SUPPLIED INFORMATION:
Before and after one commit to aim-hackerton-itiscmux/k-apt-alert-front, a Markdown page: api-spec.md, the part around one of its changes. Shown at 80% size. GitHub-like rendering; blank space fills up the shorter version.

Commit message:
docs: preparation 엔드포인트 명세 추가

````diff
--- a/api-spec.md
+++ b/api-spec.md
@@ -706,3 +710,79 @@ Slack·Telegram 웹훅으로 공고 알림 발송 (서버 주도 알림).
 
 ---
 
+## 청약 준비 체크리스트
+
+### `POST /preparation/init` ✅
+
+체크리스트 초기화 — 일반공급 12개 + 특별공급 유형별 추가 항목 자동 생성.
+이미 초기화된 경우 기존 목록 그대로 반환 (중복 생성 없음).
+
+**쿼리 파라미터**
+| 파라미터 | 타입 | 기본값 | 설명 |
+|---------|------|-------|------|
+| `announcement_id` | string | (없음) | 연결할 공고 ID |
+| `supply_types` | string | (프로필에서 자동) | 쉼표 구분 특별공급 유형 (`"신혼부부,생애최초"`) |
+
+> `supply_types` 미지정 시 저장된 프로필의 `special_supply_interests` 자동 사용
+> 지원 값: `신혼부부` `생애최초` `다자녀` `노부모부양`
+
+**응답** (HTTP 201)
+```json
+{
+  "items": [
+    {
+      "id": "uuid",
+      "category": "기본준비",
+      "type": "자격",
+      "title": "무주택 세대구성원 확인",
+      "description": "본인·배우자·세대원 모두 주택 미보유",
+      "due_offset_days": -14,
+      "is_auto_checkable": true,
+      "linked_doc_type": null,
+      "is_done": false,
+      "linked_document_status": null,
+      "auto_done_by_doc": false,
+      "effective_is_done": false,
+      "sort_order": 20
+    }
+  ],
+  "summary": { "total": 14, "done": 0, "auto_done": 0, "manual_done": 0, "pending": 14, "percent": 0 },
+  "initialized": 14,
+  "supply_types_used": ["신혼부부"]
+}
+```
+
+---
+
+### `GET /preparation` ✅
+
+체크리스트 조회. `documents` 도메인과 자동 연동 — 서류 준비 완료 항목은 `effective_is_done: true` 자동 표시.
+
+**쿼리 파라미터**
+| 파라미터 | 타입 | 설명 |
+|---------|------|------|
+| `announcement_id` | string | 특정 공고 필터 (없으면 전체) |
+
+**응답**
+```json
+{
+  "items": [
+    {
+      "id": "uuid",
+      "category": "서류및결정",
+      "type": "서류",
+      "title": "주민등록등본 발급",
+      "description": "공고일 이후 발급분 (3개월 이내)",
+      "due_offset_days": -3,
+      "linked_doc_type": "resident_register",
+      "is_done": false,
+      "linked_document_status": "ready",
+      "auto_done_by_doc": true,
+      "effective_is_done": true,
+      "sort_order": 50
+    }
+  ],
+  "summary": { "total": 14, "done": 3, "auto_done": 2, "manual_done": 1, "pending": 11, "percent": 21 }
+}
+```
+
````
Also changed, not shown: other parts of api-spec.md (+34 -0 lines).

YOUR GOAL:
If a line in the entries above holds "파라미터", include it in the count; report nothing but the resulting number.

SOLUTION:
4